• Extracted material
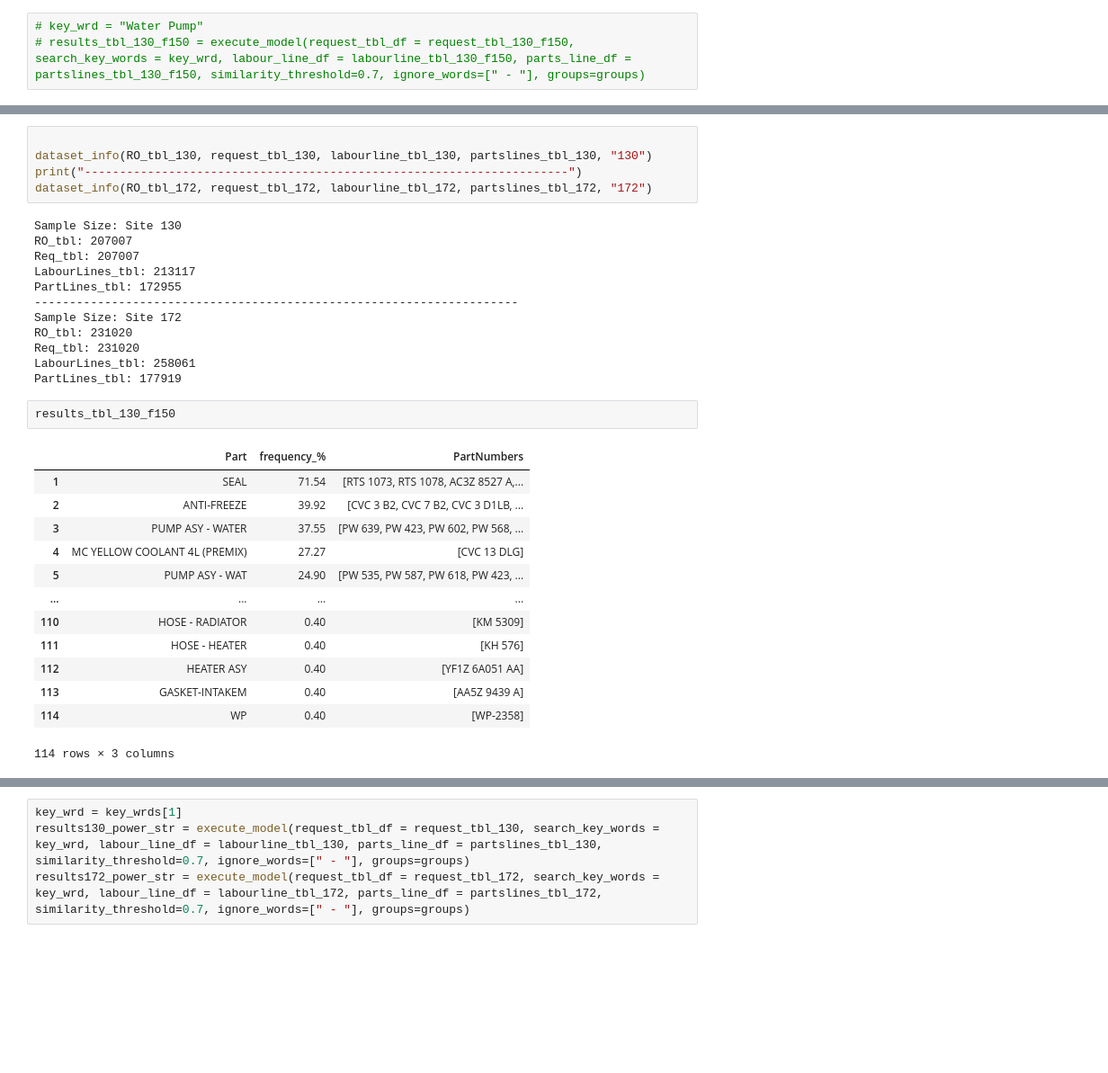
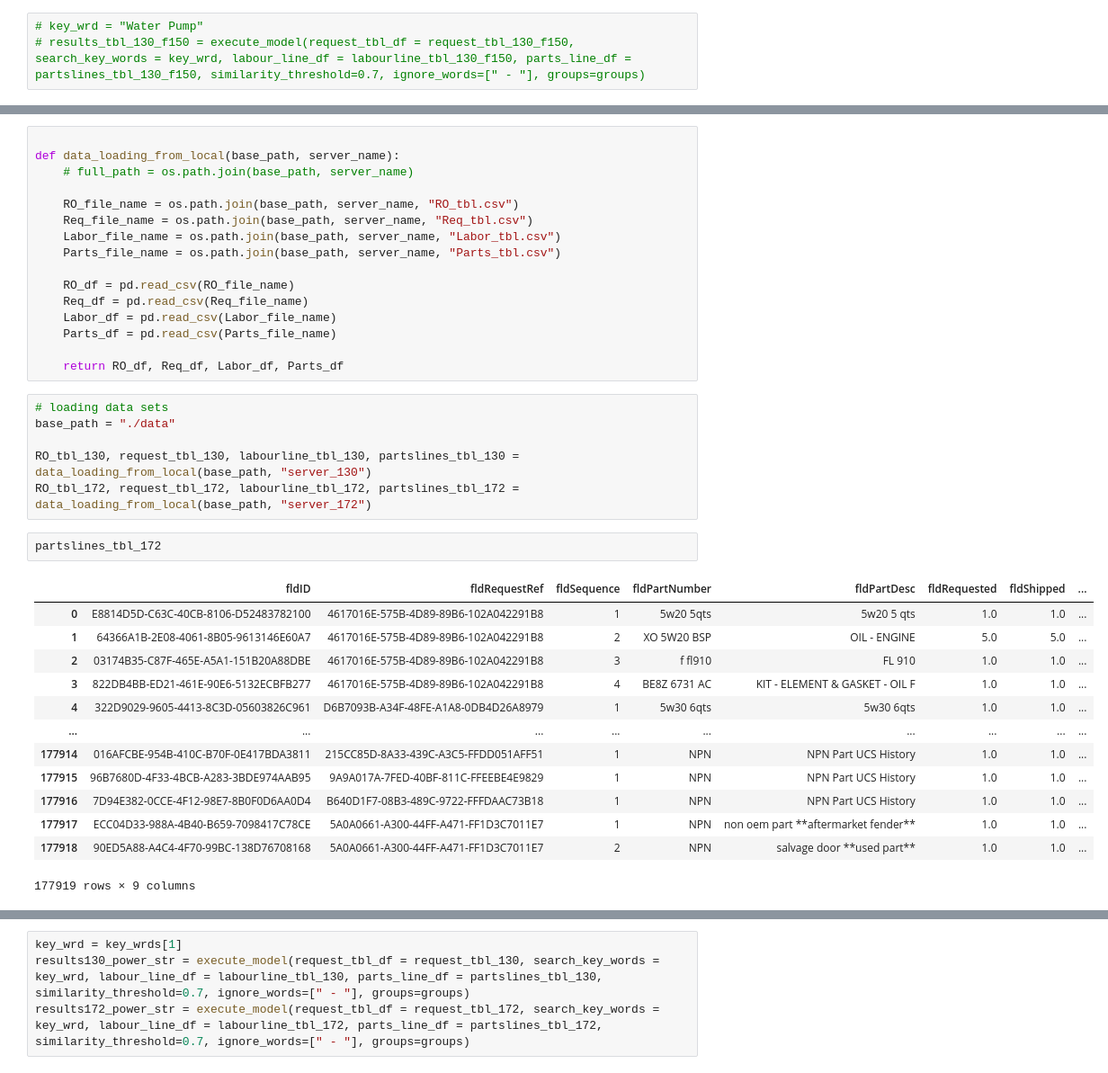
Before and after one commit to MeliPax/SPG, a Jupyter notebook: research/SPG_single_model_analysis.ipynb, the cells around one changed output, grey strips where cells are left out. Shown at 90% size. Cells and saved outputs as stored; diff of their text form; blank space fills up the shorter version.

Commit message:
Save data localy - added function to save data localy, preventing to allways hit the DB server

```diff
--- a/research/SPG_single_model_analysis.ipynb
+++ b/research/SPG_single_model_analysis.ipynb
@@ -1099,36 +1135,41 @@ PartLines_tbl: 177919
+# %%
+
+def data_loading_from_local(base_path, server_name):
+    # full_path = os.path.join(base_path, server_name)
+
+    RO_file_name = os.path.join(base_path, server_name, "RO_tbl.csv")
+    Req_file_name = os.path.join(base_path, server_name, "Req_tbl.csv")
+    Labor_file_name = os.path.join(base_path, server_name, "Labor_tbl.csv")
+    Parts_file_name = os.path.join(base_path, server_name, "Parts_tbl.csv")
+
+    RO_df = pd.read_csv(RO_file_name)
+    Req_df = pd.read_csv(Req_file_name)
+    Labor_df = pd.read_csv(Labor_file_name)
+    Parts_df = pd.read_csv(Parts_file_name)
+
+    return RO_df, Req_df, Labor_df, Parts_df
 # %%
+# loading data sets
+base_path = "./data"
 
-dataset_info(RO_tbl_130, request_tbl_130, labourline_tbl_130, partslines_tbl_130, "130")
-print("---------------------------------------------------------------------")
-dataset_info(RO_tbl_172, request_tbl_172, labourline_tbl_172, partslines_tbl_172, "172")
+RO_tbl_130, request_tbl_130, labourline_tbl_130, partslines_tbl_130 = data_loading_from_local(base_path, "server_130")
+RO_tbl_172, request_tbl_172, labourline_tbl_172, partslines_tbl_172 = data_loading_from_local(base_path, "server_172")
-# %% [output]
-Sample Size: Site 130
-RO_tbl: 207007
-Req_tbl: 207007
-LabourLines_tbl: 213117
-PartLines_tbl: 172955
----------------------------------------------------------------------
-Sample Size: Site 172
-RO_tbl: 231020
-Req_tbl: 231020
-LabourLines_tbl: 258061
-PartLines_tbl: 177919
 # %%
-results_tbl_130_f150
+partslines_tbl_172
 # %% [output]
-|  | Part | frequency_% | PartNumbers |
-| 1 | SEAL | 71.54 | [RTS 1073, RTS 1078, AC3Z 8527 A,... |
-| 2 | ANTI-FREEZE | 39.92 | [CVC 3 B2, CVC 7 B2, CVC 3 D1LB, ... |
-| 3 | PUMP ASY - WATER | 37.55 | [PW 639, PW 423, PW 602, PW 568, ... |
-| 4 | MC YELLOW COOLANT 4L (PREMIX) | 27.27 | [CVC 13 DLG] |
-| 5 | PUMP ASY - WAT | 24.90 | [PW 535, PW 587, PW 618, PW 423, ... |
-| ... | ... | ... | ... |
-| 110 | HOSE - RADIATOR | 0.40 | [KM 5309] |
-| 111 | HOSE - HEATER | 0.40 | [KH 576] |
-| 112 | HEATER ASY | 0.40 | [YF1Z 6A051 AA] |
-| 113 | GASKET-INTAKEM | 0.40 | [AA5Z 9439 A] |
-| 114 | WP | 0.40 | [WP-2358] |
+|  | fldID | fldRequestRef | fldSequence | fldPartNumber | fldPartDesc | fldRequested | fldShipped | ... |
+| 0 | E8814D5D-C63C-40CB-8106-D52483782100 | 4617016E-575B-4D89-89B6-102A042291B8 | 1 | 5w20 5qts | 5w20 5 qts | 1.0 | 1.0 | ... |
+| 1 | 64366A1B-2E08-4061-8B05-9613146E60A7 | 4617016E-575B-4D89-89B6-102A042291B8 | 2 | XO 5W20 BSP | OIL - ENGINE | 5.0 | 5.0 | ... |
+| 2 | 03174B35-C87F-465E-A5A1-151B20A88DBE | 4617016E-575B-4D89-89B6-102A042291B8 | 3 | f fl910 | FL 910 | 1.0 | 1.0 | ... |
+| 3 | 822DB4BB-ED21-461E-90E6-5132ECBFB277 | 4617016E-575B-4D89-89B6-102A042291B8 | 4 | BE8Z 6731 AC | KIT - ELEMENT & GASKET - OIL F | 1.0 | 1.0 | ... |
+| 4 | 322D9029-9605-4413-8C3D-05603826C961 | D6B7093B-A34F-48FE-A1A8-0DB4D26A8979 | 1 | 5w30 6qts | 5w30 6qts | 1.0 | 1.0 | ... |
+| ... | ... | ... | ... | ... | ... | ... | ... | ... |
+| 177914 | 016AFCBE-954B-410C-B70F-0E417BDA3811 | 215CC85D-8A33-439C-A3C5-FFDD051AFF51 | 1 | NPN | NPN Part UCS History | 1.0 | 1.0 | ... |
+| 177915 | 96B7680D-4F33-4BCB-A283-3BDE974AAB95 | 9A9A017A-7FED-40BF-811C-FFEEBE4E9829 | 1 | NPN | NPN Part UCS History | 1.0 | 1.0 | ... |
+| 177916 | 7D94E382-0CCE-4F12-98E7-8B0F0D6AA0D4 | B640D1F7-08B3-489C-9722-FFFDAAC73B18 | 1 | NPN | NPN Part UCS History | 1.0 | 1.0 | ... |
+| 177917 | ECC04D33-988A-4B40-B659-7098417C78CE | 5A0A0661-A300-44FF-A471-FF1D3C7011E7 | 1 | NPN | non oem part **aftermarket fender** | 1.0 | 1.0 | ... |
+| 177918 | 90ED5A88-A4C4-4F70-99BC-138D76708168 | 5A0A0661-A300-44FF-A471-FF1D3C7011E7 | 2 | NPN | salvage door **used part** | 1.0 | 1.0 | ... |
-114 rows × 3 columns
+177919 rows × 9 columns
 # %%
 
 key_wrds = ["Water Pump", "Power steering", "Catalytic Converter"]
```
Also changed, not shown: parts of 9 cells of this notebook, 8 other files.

• Assignment
Each line of the data that contains "Site" belongs in the answer.

• Response for this exercise
-Sample Size: Site 130
-Sample Size: Site 172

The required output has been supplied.